On Thursday, the Chief Deputy State’s Attorney Michael Schatzow sent a memo to all staff, reacting to the Trump’s administration’s tougher immigration enforcement. Prosecutors were warned about charging illegal immigrants with minor crimes.
“In considering the appropriate disposition of a minor, non-violent criminal case, please be certain to consider those potential consequences to the victim, witnesses, and the defendant,” Schatzow wrote.
Trump’s administration’s Justice Department has prioritized the enforcement of immigration laws. Attorney General Jeff Sessions publicly criticizes the “filth” brought on by criminal organizations and drug cartels, pushing for more immigration prosecutions.
In February, the Homeland Security Department sent out memos saying immigrants in the United States illegally suspected, charged or convicted of any offense will be an enforcement priority.

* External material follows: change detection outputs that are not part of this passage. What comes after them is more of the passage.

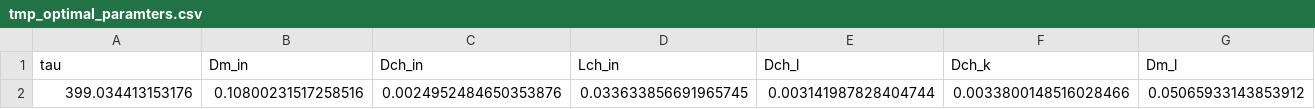
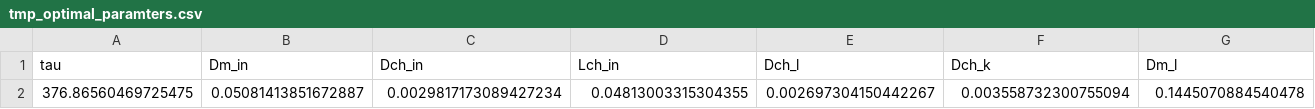
Before and after one commit to xbryanxE/stackSimulator, a CSV file: internal_optim_params_single/tmp_optimal_paramters.csv, drawn as a sheet; only a part is shown; removed rows and columns are numbered as before the commit, all else as after; rows hold the shown columns only; the diff names each change by its address in the sheet, - before the commit and + after, or states it on an @@ line.

```diff
--- a/internal_optim_params_single/tmp_optimal_paramters.csv
+++ b/internal_optim_params_single/tmp_optimal_paramters.csv
-row 2: 399.034413153176 | 0.10800231517258516 | 0.0024952484650353876 | 0.033633856691965745 | 0.003141987828404744 | 0.0033800148516028466 | 0.05065933143853912
+row 2: 376.86560469725475 | 0.05081413851672887 | 0.0029817173089427234 | 0.04813003315304355 | 0.002697304150442267 | 0.003558732300755094 | 0.1445070884540478
```
Also changed, not shown: external_optim_params/optimization_map.csv, internal_optim_params/optimization_map.csv, 6 other files.
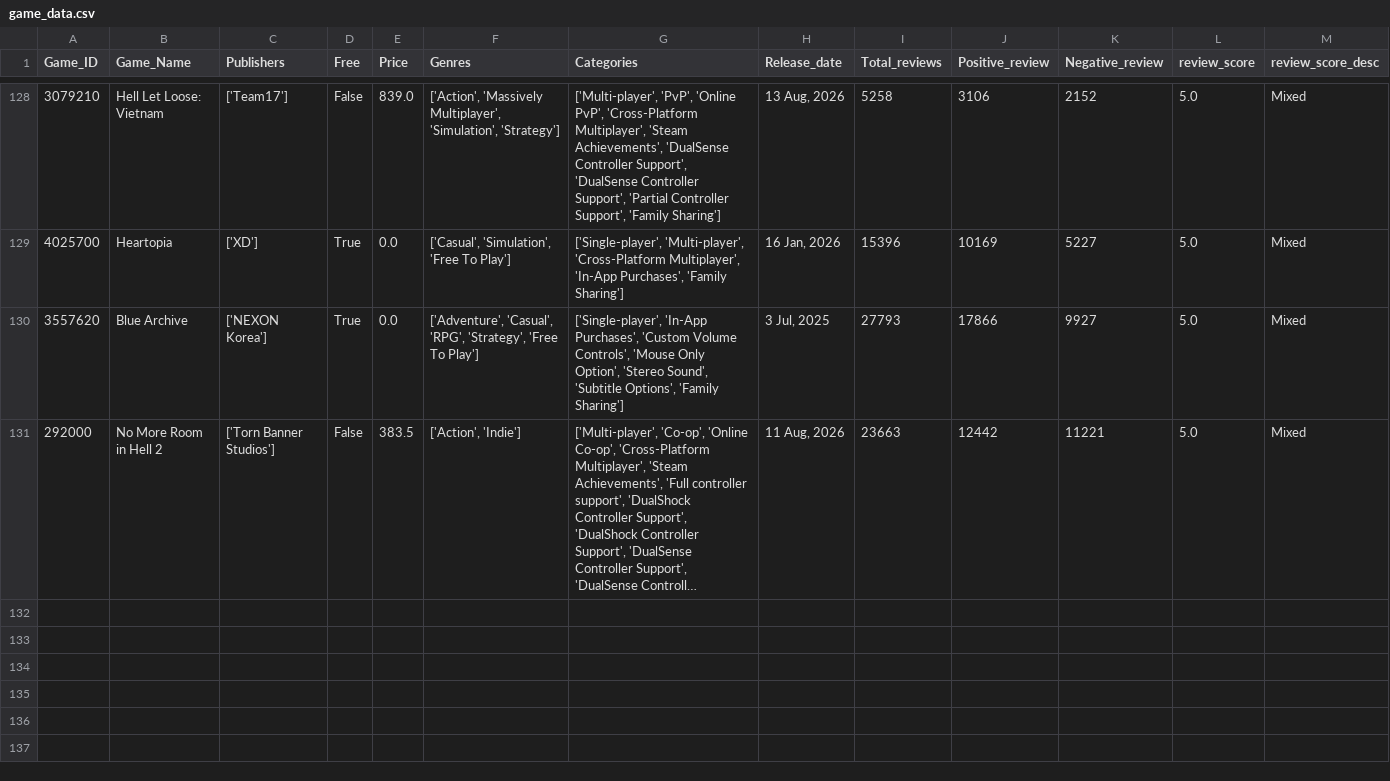
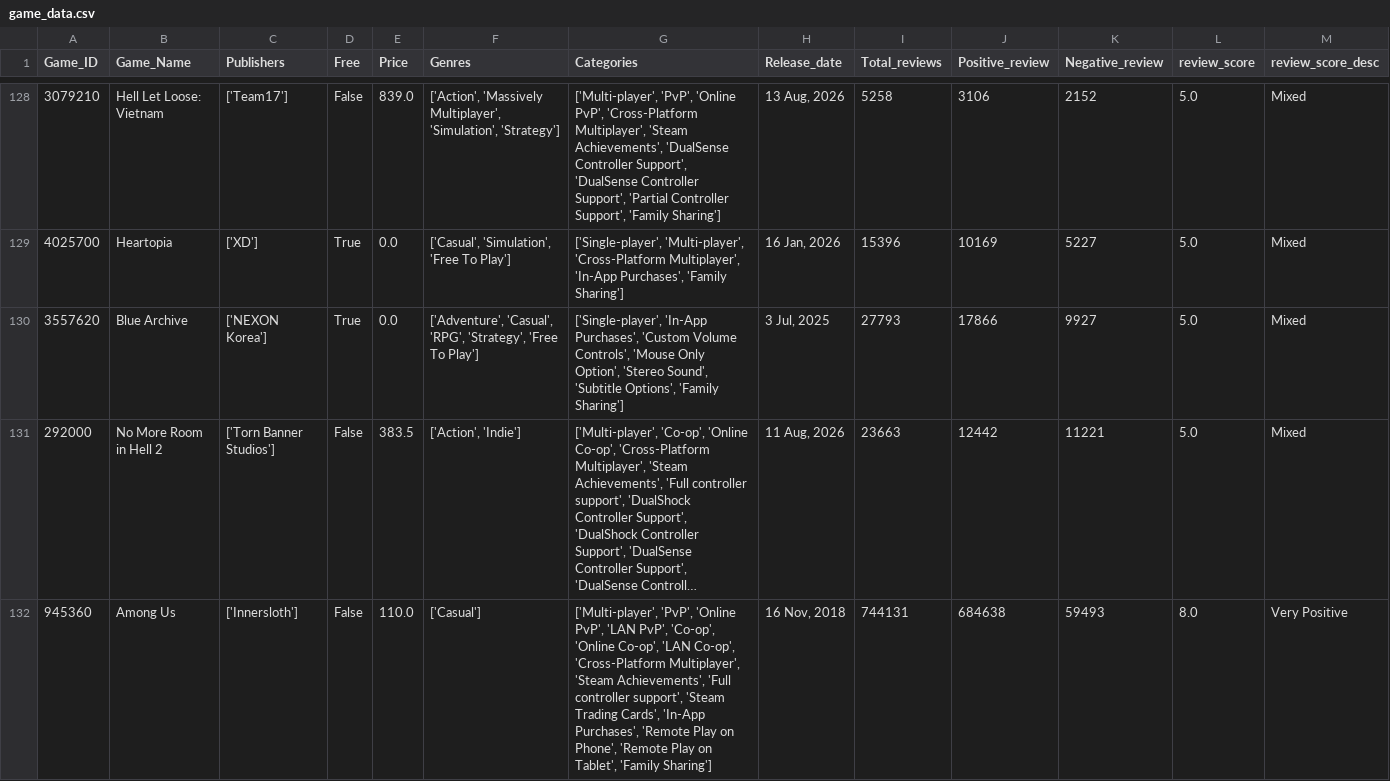
Before and after one commit to Kidmaiook/game_analysis_data_collection, a CSV file: data/raw/game_data/game_data.csv, drawn as a sheet; only a part is shown, gaps mark what is left out; long unchanged cells end in …; the diff names each change by its address in the sheet, - before the commit and + after, or states it on an @@ line.

```diff
--- a/data/raw/game_data/game_data.csv
+++ b/data/raw/game_data/game_data.csv
+row 132: 945360 | Among Us | ['Innersloth'] | False | 110.0 | ['Casual'] | ['Multi-player', 'PvP', 'Online PvP', 'LAN PvP', 'Co-op', 'Online Co-op', 'LAN Co-op', 'Cross-Platform Multiplayer', 'Steam Achievements', 'Full controller support', 'Steam Trading Cards', 'In-App Purchases', 'Remote Play on Phone', 'Remote Play on Tablet', 'Family Sharing'] | 16 Nov, 2018 | 744131 | 684638 | 59493 | 8.0 | Very Positive
```
Also changed, not shown: 2 other files.
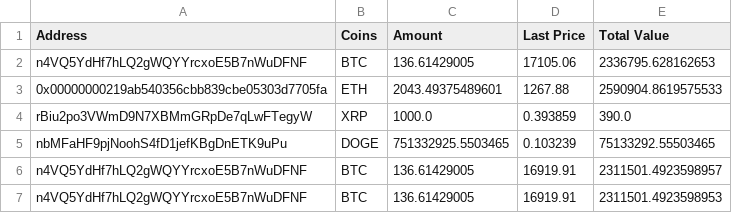
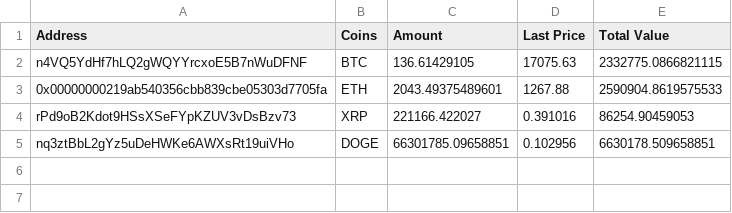
Before and after one commit to Aqui1983/Wallet-Collector-Financial-app-Project-1, a CSV file: database.csv, drawn as a sheet.

```diff
--- a/database.csv
+++ b/database.csv
@@ -1,7 +1,5 @@
 Address, Coins, Amount, Last Price, Total Value
-n4VQ5YdHf7hLQ2gWQYYrcxoE5B7nWuDFNF,BTC,136.61429005,17105.06,2336795.628162653
+n4VQ5YdHf7hLQ2gWQYYrcxoE5B7nWuDFNF,BTC,136.61429105,17075.63,2332775.0866821115
 0x00000000219ab540356cbb839cbe05303d7705fa,ETH,2043.49375489601,1267.88,2590904.8619575533
-rBiu2po3VWmD9N7XBMmGRpDe7qLwFTegyW,XRP,1000.0,0.393859,390.0
-nbMFaHF9pjNoohS4fD1jefKBgDnETK9uPu,DOGE,751332925.5503465,0.103239,75133292.55503465
-n4VQ5YdHf7hLQ2gWQYYrcxoE5B7nWuDFNF,BTC,136.61429005,16919.91,2311501.4923598957
-n4VQ5YdHf7hLQ2gWQYYrcxoE5B7nWuDFNF,BTC,136.61429005,16919.91,2311501.4923598953
+rPd9oB2Kdot9HSsXSeFYpKZUV3vDsBzv73,XRP,221166.422027,0.391016,86254.90459053
+nq3ztBbL2gYz5uDeHWKe6AWXsRt19uiVHo,DOGE,66301785.09658851,0.102956,6630178.509658851
```
Also changed, not shown: BTC.csv, DOGE.csv, 5 other files.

A Baltimore regional director for CASA de Maryland, Elizabeth Alex, said immigrants and their families are fearful of engaging in court processes. Alex went on to say that Baltimore prosecutors are doing the right thing, when they include immigration status in deciding how to deal with a case.
The only Republican in Maryland’s congressional delegation, U.S. Representative Andy Harris, said it is “a real shame that the State Attorney’s office is unwilling to enforce the law against illegal aliens, who commit crimes in the United States.”
On Friday, Sessions publicly criticized all district attorneys that “openly brag about not charging cases appropriately – giving special treatment to illegal aliens to ensure these criminal aliens aren’t department from their communities.
“They advertise that they will charge a criminal alien with a lesser offense than presumably they would charge a United States citizen. It baffles me,” Sessions said.
Earlier this week, the Acting Brooklyn District Attorney Eric Gonzalez issued similar instruction to prosecutors, along with officially announcing that he is seeking election to a full term.
Under the Trump administration, sanctuary cities face federal funding cuts. However, Mayor Catherine Pugh denies that Baltimore is a sanctuary city simply because it does not operate its own jail, therefore it cannot make decisions on whether to hold people that are charged with immigration crimes.